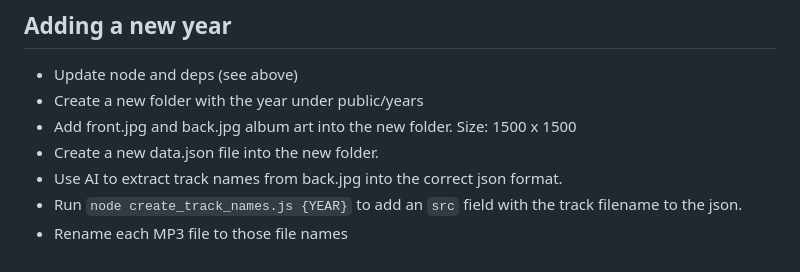
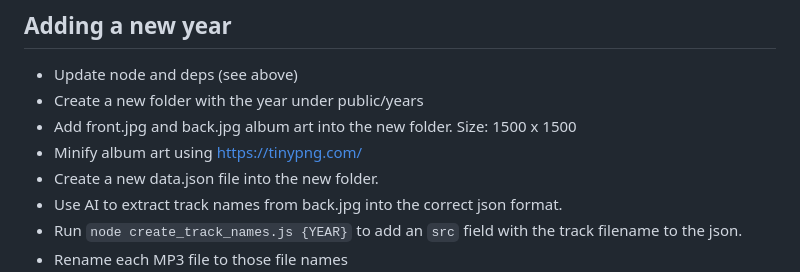
Before and after one commit to monsur/mix.suraiyahossain.com, a Markdown page: README.md, the part around the change. GitHub-like rendering.

```diff
--- a/README.md
+++ b/README.md
@@ -107,6 +107,7 @@ This runs `npm run build` then pushes the `build` folder to the `gh-pages` branc
  * Update node and deps (see above)
  * Create a new folder with the year under public/years
  * Add front.jpg and back.jpg album art into the new folder. Size: 1500 x 1500
+ * Minify album art using https://tinypng.com/
  * Create a new data.json file into the new folder.
  * Use AI to extract track names from back.jpg into the correct json format.
  * Run `node create_track_names.js {YEAR}` to add an `src` field with the track filename to the json.
```
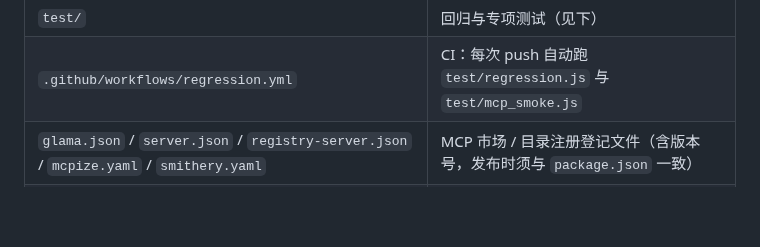
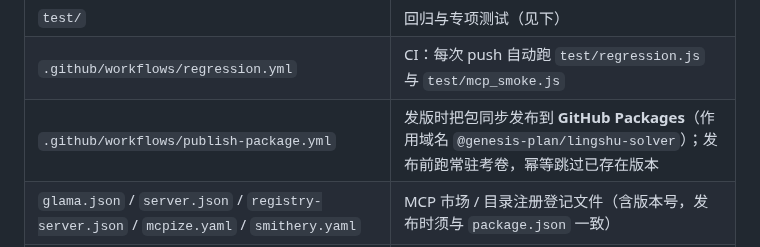
Before and after one commit to genesis-plan/lingshu-solver, a Markdown page: docs/04-技术参考.md, the part around the change. GitHub-like rendering; blank space fills up the shorter version.

Commit message:
docs: 文件职责表补入 GitHub Packages 发布工作流

```diff
--- a/docs/04-技术参考.md
+++ b/docs/04-技术参考.md
@@ -245,6 +245,7 @@ setup/guard ──▶ prove(轻量矛盾) ──▶ contract(域收缩) ──
 | `privacy.html` | 对外《隐私与安全说明》页 |
 | `test/` | 回归与专项测试（见下） |
 | `.github/workflows/regression.yml` | CI：每次 push 自动跑 `test/regression.js` 与 `test/mcp_smoke.js` |
+| `.github/workflows/publish-package.yml` | 发版时把包同步发布到 **GitHub Packages**（作用域名 `@genesis-plan/lingshu-solver`）；发布前跑常驻考卷，幂等跳过已存在版本 |
 | `glama.json` / `server.json` / `registry-server.json` / `mcpize.yaml` / `smithery.yaml` | MCP 市场 / 目录注册登记文件（含版本号，发布时须与 `package.json` 一致） |
 | `manifest.json` | 网页版 PWA 清单（应用名、图标、主题色、启动页） |
 
```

==================================================

**Aim of the exercise**: Return from the data every line that holds "技术参考".

**Solution to this task**:
Before and after one commit to genesis-plan/lingshu-solver, a Markdown page: docs/04-技术参考.md, the part around the change. GitHub-like rendering; blank space fills up the shorter version.
--- a/docs/04-技术参考.md
+++ b/docs/04-技术参考.md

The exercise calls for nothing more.